“Anything is possibleeeeeeeeeeeeeeeeee!” Kevin Garnett was already one of my favorite basketball players long before he came to Boston and helped the Celtics to win the 2008 championship, but his famous post-victory line made me cringe. No, Kevin, while I understand you were excited and trying to inspire, empower, and motivate, let’s be real: Anything is not possible.
The message board outside Needham’s Mitchell Elementary School triggered a similar reaction when I passed by it earlier this month. “WHETHER U BELIEVE U CAN OR CAN’T YOU’RE ABSOLUTELY RIGHT!” What are we teaching the children in this town, I questioned, and I am not even referencing the problematic grammar that seems to acquiesce to the texting generation.
As someone who was raised on The Little Engine That Could, I can appreciate the power of motivational messages that encourage children to believe in themselves, show courage, and put forth their best efforts. After all, sometimes we sell ourselves short and assume something is out of our reach, when really we could have grasped it if only we took a chance and tried.
However, the little engine’s famous mantra is “I think I can,” not “I know I can,” and the difference of just a single word reflects a broad and important truth: While we can control our behaviors to an extent, outcomes depend on more than just our actions and are often subject to factors that are out of our hands.
Competitive runners learn that time is more in their control than placement, as the latter depends on who else is racing. For example, I may go into a race fully believing in my heart that I can finish in the top ten, but if the Kenyan national team shows up to run, all the self-belief in the world is not going to overcome my competition’s skill. Even finishing time, which is more in one’s control than placement, is still subject to exterior forces, such as weather, that can slow down the entire field.
Life experience has taught me that someone using the language of certainty, such as the verb “will,” when discussing outcomes that are only somewhat in their control is a red flag that the person has lost some touch with reality. One of my first jobs as a dietitian was at a startup medical clinic that boasted that they would expand to 50 locations across the country and build a headquarters complete with a farm and even their own medical school. The leaders disapproved of and took exception to pragmatic questions about the feasibility of their stated goals and used language of certainty when discussing the company’s future. A few years after I left the company, they went out of business completely, having expanded to a total of two locations.
My gripe with the quote outside Mitchell School is not technical, unlike the guy who used logic and mathematics to pick apart the semantics of Wayne Gretzky’s famous quote; nor is it theoretical, as if I were overly worried about a potential impact that may never come to fruition.
Rather, my concerns are based on real experiences I have had with my patients, including children, who cite these sorts of motivational quotes as justification for putting themselves in harm’s way. This most commonly occurs in the context of a desire to lose weight, as some children have told me that they believe they can lose weight and keep it off if only they try hard enough.
While I admire their self-confidence, which will likely serve them well in so many other areas of life, weight regulation is the wrong place to assume that belief in oneself and hard work is enough to get the job done.

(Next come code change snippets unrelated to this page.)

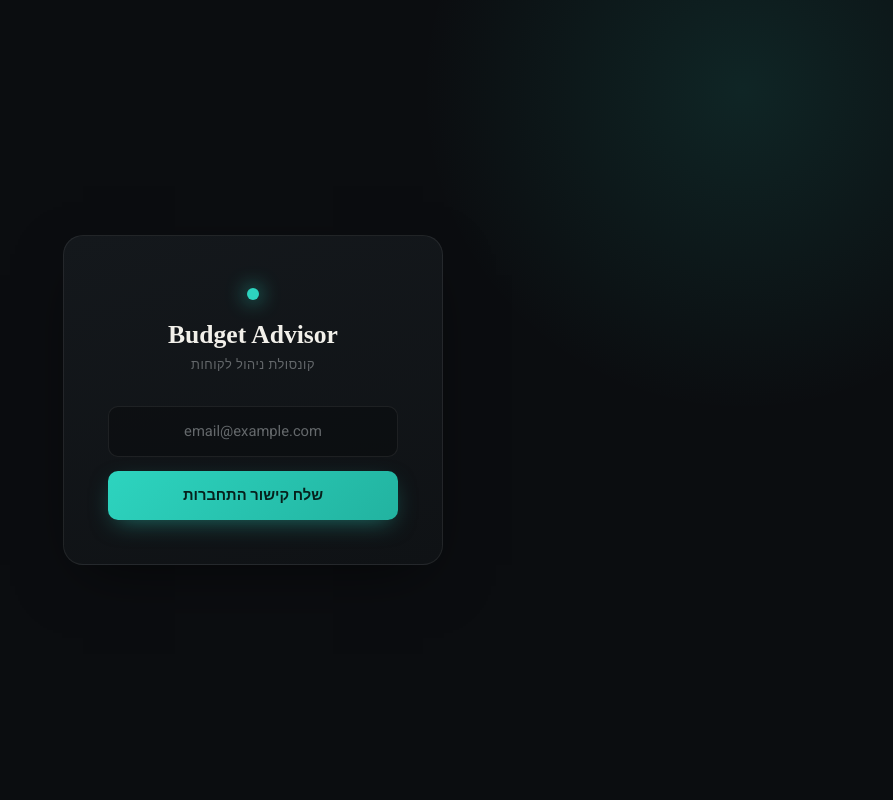
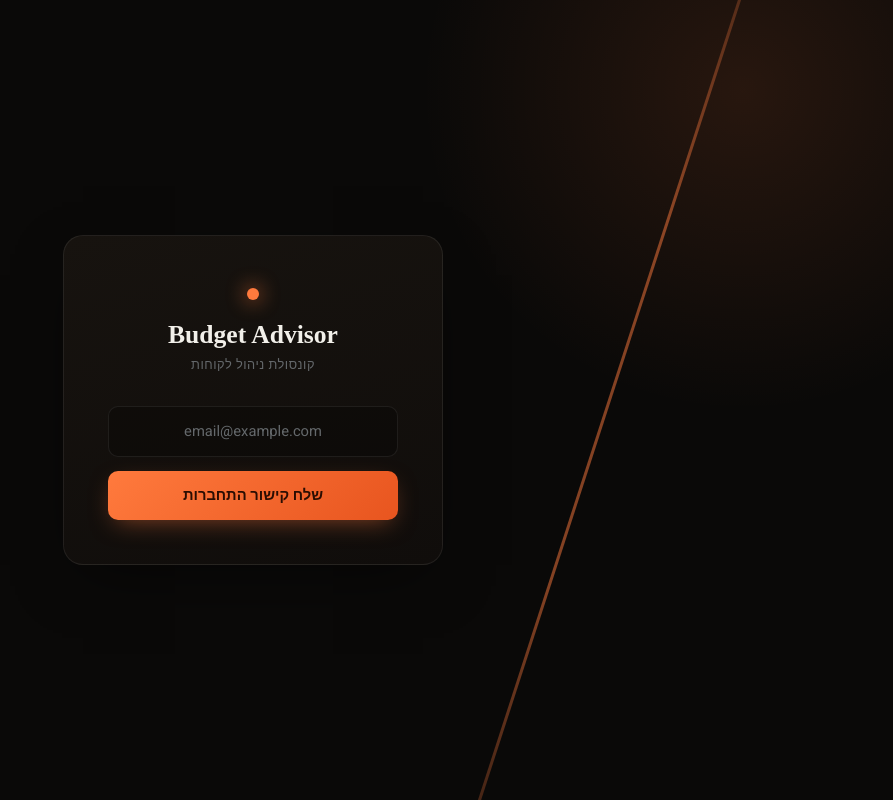
Before and after one commit to davidtheking28-oss/budget-app, a React (Vite) app in the folder advisor-app/: page / in a window 1280 px wide. Shown: the whole page, without its empty margins (387-1280 px from the left). Built offline with nearby package versions, Linux system fonts and the light colour scheme; a web font is replaced by a local one.

Commit message:
bolder direction: ember/amber signal color on true ink-black, diagonal signature mark on login

```diff
--- a/advisor-app/src/auth/Login.jsx
+++ b/advisor-app/src/auth/Login.jsx
@@ -21,6 +21,7 @@ export default function Login() {
   return (
     <div className={styles.wrap} dir="rtl">
       <div className={styles.glow}></div>
+      <div className={styles.diagonal}></div>
       <div className={styles.card}>
         <div className={styles.mark}></div>
         <div className={styles.logo}>Budget Advisor</div>
--- a/advisor-app/src/auth/Login.module.css
+++ b/advisor-app/src/auth/Login.module.css
@@ -16,6 +16,18 @@
   background: radial-gradient(circle, rgba(var(--accent-rgb), 0.12), transparent 65%);
   top: -260px;
   right: -200px;
+  pointer-events: none;
+}
+
+.diagonal {
+  position: absolute;
+  width: 3px;
+  height: 160%;
+  background: linear-gradient(180deg, transparent, var(--accent) 35%, var(--accent) 65%, transparent);
+  opacity: 0.5;
+  top: -30%;
+  right: 22%;
+  transform: rotate(18deg);
   pointer-events: none;
 }
 
@@ -83,8 +95,8 @@
   padding: 14px;
   border-radius: 10px;
   border: none;
-  background: linear-gradient(135deg, var(--accent), #22b3a0);
-  color: #06201c;
+  background: linear-gradient(135deg, var(--accent), #e8551f);
+  color: #2a0d02;
   font-family: var(--font-body);
   font-weight: 700;
   font-size: 0.92rem;
--- a/advisor-app/src/budget/Analysis.jsx
+++ b/advisor-app/src/budget/Analysis.jsx
@@ -7,7 +7,7 @@ import styles from './Analysis.module.css';
 
 ChartJS.register(ArcElement, Tooltip, Legend);
 
-const PALETTE = ['#2dd4bf', '#c9a875', '#8b95a8', '#e8756a', '#52c99a', '#7d8fb3', '#d9b25c', '#5f7a76'];
+const PALETTE = ['#ff7a3d', '#c9a875', '#8b95a8', '#e8756a', '#52c99a', '#7d8fb3', '#d9b25c', '#5f7a76'];
 
 export default function Analysis({ clientUserId, year, month }) {
   const { data, loading } = useClientBudget(clientUserId);
--- a/advisor-app/src/budget/Budget.module.css
+++ b/advisor-app/src/budget/Budget.module.css
@@ -28,8 +28,8 @@
   padding: 11px 22px;
   border-radius: 9px;
   border: none;
-  background: linear-gradient(135deg, var(--accent), #22b3a0);
-  color: #06201c;
+  background: linear-gradient(135deg, var(--accent), #e8551f);
+  color: #2a0d02;
   font-family: var(--font-body);
   font-weight: 700;
   font-size: 0.86rem;
--- a/advisor-app/src/budget/Expenses.module.css
+++ b/advisor-app/src/budget/Expenses.module.css
@@ -29,8 +29,8 @@
   padding: 11px 22px;
   border-radius: 9px;
   border: none;
-  background: linear-gradient(135deg, var(--accent), #22b3a0);
-  color: #06201c;
+  background: linear-gradient(135deg, var(--accent), #e8551f);
+  color: #2a0d02;
   font-family: var(--font-body);
   font-weight: 700;
   font-size: 0.86rem;
--- a/advisor-app/src/clients/ClientList.module.css
+++ b/advisor-app/src/clients/ClientList.module.css
@@ -207,8 +207,8 @@
   padding: 11px 22px;
   border-radius: 9px;
   border: none;
-  background: linear-gradient(135deg, var(--accent), #22b3a0);
-  color: #06201c;
+  background: linear-gradient(135deg, var(--accent), #e8551f);
+  color: #2a0d02;
   font-family: var(--font-body);
   font-weight: 700;
   font-size: 0.86rem;
--- a/advisor-app/src/crm/Crm.module.css
+++ b/advisor-app/src/crm/Crm.module.css
@@ -43,8 +43,8 @@
   padding: 10px 18px;
   border-radius: 9px;
   border: none;
-  background: linear-gradient(135deg, var(--accent), #22b3a0);
-  color: #06201c;
+  background: linear-gradient(135deg, var(--accent), #e8551f);
+  color: #2a0d02;
   font-weight: 700;
   font-size: 0.84rem;
   cursor: pointer;
--- a/advisor-app/src/theme.css
+++ b/advisor-app/src/theme.css
@@ -1,11 +1,11 @@
 :root {
-  --bg: #0b0d10;
-  --bg-2: #0f1215;
-  --surface: #14181c;
-  --surface2: #1b2126;
-  --accent: #2dd4bf;
-  --accent-rgb: 45, 212, 191;
-  --accent-dim: rgba(45, 212, 191, 0.14);
+  --bg: #0a0908;
+  --bg-2: #100d0b;
+  --surface: #17130f;
+  --surface2: #201a15;
+  --accent: #ff7a3d;
+  --accent-rgb: 255, 122, 61;
+  --accent-dim: rgba(255, 122, 61, 0.14);
   --gold: #c9a875;
   --gold-rgb: 201, 168, 117;
   --green-rgb: 82, 201, 154;
```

The truth is that while numerous methods of inducing short-term weight loss exist, nobody has demonstrated an ability to produce long-term weight loss in more than a small fraction of the people who attempt to achieve it.
Some research has found “almost complete relapse” after three to five years, other data are more specific and suggest 90% to 95% of dieters regain all or most of the weight within five years, while other research has found that between one third and two thirds of people end up heavier than they were at baseline. Research in adolescents has found that dieters were three times more likely than non-dieters to become “overweight,” regardless of baseline weight.
To suggest that the people who regain weight simply did not believe in themselves ignores the reality that behaviors play only a small part in weight regulation while factors out of our hands, such as genetics and our gut microbial population, are largely responsible. As an example, consider folks with atypical anorexia nervosa who can implement life-threatening levels of restriction without experiencing weight loss.
Unfortunately, striving for weight loss is not a benign pursuit in which the worst-case scenario means that one simply returns to where they started. Research has shown that weight cycling – repeatedly losing and regaining weight – is associated with numerous health problems, including a higher overall death rate and an increased risk of dying from heart disease, regardless of one’s baseline weight.
Teaching self-confidence is important, but I think we can do better than overly simplistic messages that children can – and will – take literally to their own detriment.